If you looked away for a second today you were guaranteed to miss a big story, so I will skip my usual analysis and just tell you what happened.

Maria Butina admitted she was a Russian spy, pleading guilty to engaging in conspiracy against the US. It’s part of a plea deal with federal prosecutors. Sentencing guidelines recommend no time to six months in prison, so she could get out quickly and will likely be deported.

The Wall Street Journal is reporting that the Trump inaugural committee is under criminal investigation for misspending some of the $107 million it raised. The Manhattan US attorney’s office is also apparently examining whether some of the committee’s top donors gave money in exchange for access to the incoming Trump administration, which could violate federal corruption laws. The investigation was triggered, in part, by materials seized in the federal probe of former Trump lawyer Michael Cohen’s business dealings.

In an interview, President Trump insisted he never directed Cohen to do anything wrong and that what Cohen did he did on his own. One problem is that reports today say Trump was in the room with Cohen and National Enquirer publisher David Pecker when hush-money payments were discussed. Trump continues to insist that the payments were not campaign finance violations, that they were private transactions and not criminal. Prosecutors are likely to disagree.

Trump tweeted today that Mexico is going to pay for the border wall, although he admitted Mexico won’t send money. He claims that his NAFTA-replacement deal will pay for the wall over time. Democrats dispute that, asking where that money will come from.

In a rebuke to Trump, the Senate voted unanimously to blame Saudi Arabia’s crown prince for the murder of journalist Jamal Khashoggi, calling on the Saudis to ensure accountability. I can’t remember the last time the Senate did anything unanimously on a significant issue.

Angered by the Khashoggi killing, the Senate also voted to withdraw military assistance for the Saudi involvement in the Yemeni civil war. It’s a symbolic vote because the House has voted against it. The crisis in Yemen is multi-faceted and decisions should not be made in anger. That said, the suffering of the Yemeni people, initially caused by Iranian-supported rebels, clamors for serious attention from the international community.

Meanwhile, Yemen’s opposing sides agreed to an immediate ceasefire in Hodeida, a crucial port city where fighting has stopped aid deliveries, leaving the country on the brink of famine.

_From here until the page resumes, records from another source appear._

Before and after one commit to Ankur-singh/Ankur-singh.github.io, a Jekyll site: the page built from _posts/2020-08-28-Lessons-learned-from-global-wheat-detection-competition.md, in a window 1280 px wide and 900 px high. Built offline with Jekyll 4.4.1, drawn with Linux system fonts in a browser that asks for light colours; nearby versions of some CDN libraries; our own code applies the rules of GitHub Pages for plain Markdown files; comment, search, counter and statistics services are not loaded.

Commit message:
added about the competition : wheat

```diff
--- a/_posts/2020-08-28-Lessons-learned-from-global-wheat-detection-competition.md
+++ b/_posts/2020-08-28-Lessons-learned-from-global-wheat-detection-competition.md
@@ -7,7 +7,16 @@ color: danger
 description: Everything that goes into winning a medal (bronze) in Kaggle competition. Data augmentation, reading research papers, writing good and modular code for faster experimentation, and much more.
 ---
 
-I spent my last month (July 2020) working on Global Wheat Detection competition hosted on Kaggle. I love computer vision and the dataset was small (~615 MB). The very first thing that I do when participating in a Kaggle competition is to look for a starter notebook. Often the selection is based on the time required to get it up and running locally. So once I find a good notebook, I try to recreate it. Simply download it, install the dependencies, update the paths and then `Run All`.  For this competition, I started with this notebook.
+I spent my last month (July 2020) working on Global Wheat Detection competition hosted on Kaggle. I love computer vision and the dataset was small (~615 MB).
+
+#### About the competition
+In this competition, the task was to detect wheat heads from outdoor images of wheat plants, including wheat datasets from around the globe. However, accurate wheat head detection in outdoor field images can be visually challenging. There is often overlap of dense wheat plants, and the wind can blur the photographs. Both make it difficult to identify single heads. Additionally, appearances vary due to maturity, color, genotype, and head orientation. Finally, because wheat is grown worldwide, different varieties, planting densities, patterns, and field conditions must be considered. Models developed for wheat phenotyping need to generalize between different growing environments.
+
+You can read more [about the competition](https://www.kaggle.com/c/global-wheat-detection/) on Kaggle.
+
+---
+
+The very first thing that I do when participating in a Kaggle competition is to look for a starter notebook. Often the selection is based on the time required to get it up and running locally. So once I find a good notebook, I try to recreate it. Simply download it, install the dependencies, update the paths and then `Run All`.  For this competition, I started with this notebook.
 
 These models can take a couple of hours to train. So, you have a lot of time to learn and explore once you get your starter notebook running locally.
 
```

The terrorist who attacked a major Christmas market in Strasbourg, France was killed by police after he reportedly opened fire in the city’s Neudorf district. The French government is urging an end to the recent protests after the Strasbourg murders, claiming security forces are stretched thin.

Scores of bomb threats were emailed Thursday to businesses, schools, and hospitals, among others, across the US, causing evacuations and anxiety from New York City to San Francisco. The threats are not deemed credible, but they have caused serious disruptions.

In a further example of how the Trump administration has abandoned traditional Republican fiscal responsibility, the federal deficit has surged by 50% so far this fiscal year, which started only two months ago. The main culprit is soaring federal spending.

The CDC reported that nearly 40,000 people were killed by guns in the US in 2017. That’s the highest number of gun deaths in almost 40 years.

And Virgin Galactica’s tourism spaceship climbed fifty-one miles above Earth, for the first time reaching what the company and US agencies consider the boundary of space. The company is not saying when commercial flights will begin, but more than 600 people have committed up to $250,000 for space rides.